Yep, I do the show wearing a wig because I don’t want the guests focusing on me. But otherwise I’ve still got my cropped hair. I’ve had the colour changed a bit to what I call black blonde. And now I’m really getting into it. And it’s funny because one of my anthems while I was running and going for treatment was the India Irie song ‘I Am not my Hair’, it’s my absolute anthem because of the positive lyrics. And it’s interesting that I’ve now gone back to my roots, literally, and wearing my natural hair for the first time since 1988. So I think you sort of get real. And I like it. I can be edgier and funkier.
So how are you feeling now?
Great. I’m still weight training I’m still running; it’s part of my life. I’ve had numerous doctors say they’ve learned a lot from me. All of them said they’ve never come across someone like me, who not only worked through my treatment but continued to run and train. I had nausea I had diarrhoea my eyes dried up, I had mouth ulcers, throat ulcers - I had the lot. But it didn’t impact on me so badly. I didn’t know that I was particularly suffering that badly because I didn’t go on those (cancer) websites as I find them a bit victim-ish. So I just thought all that I was going through was normal. And each time something came up like mouth ulcers I’d ask my doctor and I’d find out to gargle with Panadol. But it didn’t drag me down. Every time I’d start running I’d initially start off feeling like throwing up or crawling under a bush, but 15 minutes in I’d be like ‘yeah!’. I had all my uplifting ‘I Will Survive music’ on my I-Pod, so by the end of the hour I’d be ready to go and work.
You’ve been through so many adversities but always seem so unfazed by any curve ball that life throws your way. What do you attribute to this attitude?
I probably appear that way, but going through things is like wading through dog poo. But at the time, I just take it a step at a time rather than think ‘oh my God’. Plus, the more you go through the more you learn you that you can withstand. I think resilience is important, it’s the greatest gift we can teach our children.
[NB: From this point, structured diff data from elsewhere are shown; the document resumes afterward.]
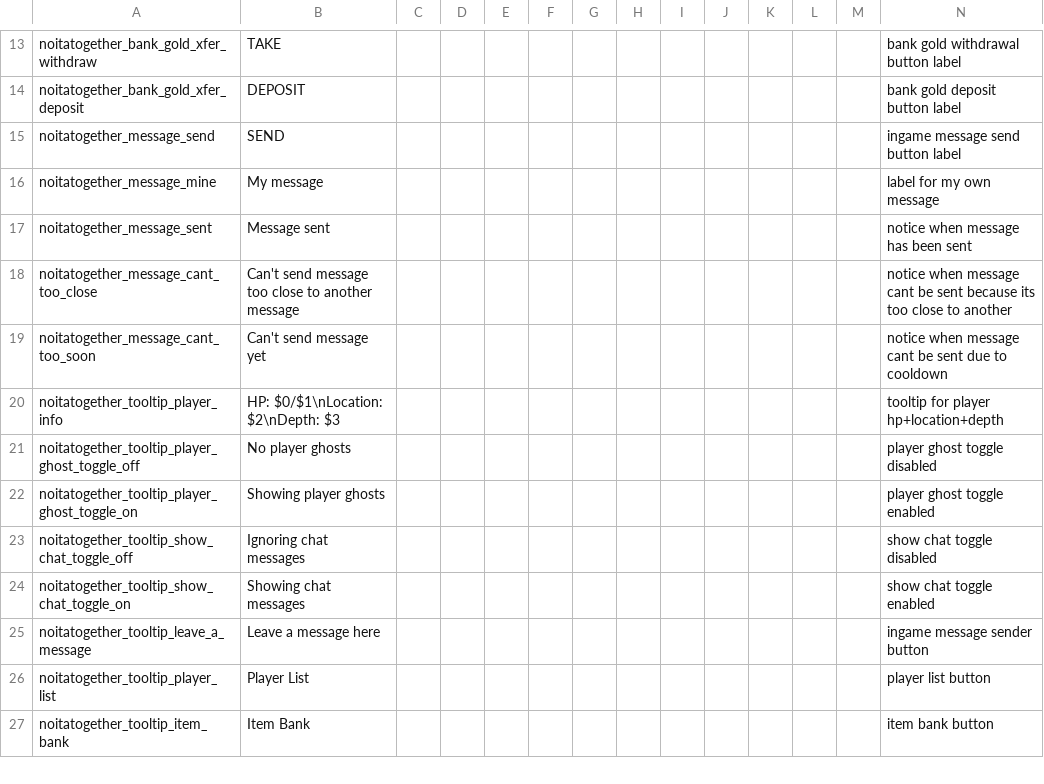
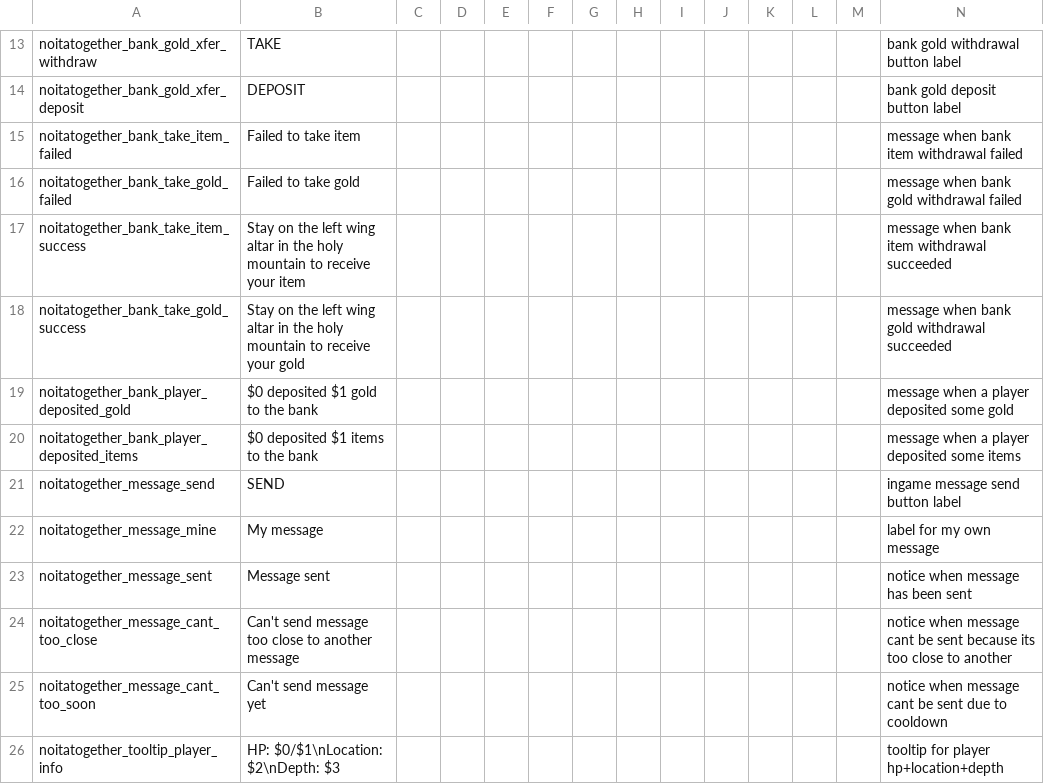
Before and after one commit to Noita-Together/noita-together, a CSV file: noita_mod/core/files/translations/translations.csv, drawn as a sheet; only a part is shown, gaps mark what is left out; the shorter side is filled out with more unchanged rows; rows hold the shown columns only; the diff covers the shown part only; the diff names each change by its address in the sheet, - before the commit and + after, or states it on an @@ line.

Commit message:
Add more translations re: bank, pickups, hourglass, more

```diff
--- a/noita_mod/core/files/translations/translations.csv
+++ b/noita_mod/core/files/translations/translations.csv
+row 15: noitatogether_bank_take_item_failed | Failed to take item |  |  |  |  |  |  |  |  |  |  |  | message when bank item withdrawal failed
+row 16: noitatogether_bank_take_gold_failed | Failed to take gold |  |  |  |  |  |  |  |  |  |  |  | message when bank gold withdrawal failed
+row 17: noitatogether_bank_take_item_success | Stay on the left wing altar in the holy mountain to receive your item |  |  |  |  |  |  |  |  |  |  |  | message when bank item withdrawal succeeded
+row 18: noitatogether_bank_take_gold_success | Stay on the left wing altar in the holy mountain to receive your gold |  |  |  |  |  |  |  |  |  |  |  | message when bank gold withdrawal succeeded
+row 19: noitatogether_bank_player_deposited_gold | $0 deposited $1 gold to the bank |  |  |  |  |  |  |  |  |  |  |  | message when a player deposited some gold
+row 20: noitatogether_bank_player_deposited_items | $0 deposited $1 items to the bank |  |  |  |  |  |  |  |  |  |  |  | message when a player deposited some items
```
Also changed, not shown: 33 added rows elsewhere in this file, 9 other files.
And the way we teach our children resilience is not to bail them out of every situation, but to let them know you are there and to let them figure things out. Because the more they get practice at dealing at stuff, the better they’re going to be at life. Unfortunately in this day and age too many parents are quick to bail their kids out. But my kids weren’t allowed to have mobile phones until they were in their teens. And even then they had to pay. They’ve never ever been given money. They have to work for money. No jobs, no money.
You are one of few black women on terrestrial British TV, why do you think there are still so few of us on the box?
Oooh don’t get me started (laughs). You know what I find so hypocritical. The press are raving on about how fantastic Barack Obama is, I’m sorry but it’s bullshit. Because while they’re all raving on about how it’s going to change the world, yet over here in the UK they’re just sitting here. Because we’ve got equal opportunities, and anti-discrimination laws that’s all they think they have to do. There is no will in this country. And also we have a class system that holds us back, whereas you don’t have that in the States. Okay, I’m gonna just ask a question and throw it out there. I’m on television every day. Before being on Channel Five, I was on ITV every day. Now don’t get me wrong, I know them and admire them,but Fern Britton, my friend Fiona Phillips who has been so good to me and Lorraine Kelly. Now we all see ourselves as kind of the same group. I challenge you to add up how many times the others have been on the front of magazines, and how many times I have been. Now the only time it got me down was when I was really ill and you have bad times, and I said to my husband “I must be ugly. I’m obviously not as good looking as Lorraine Kelly and Fiona Phillips because no one wants me on the front cover of their magazine.” So I’m just throwing that question out to magazine editors, why when I’m on television as much as my other friends, am I still deemed too unpopular to be put on the cover of their magazine?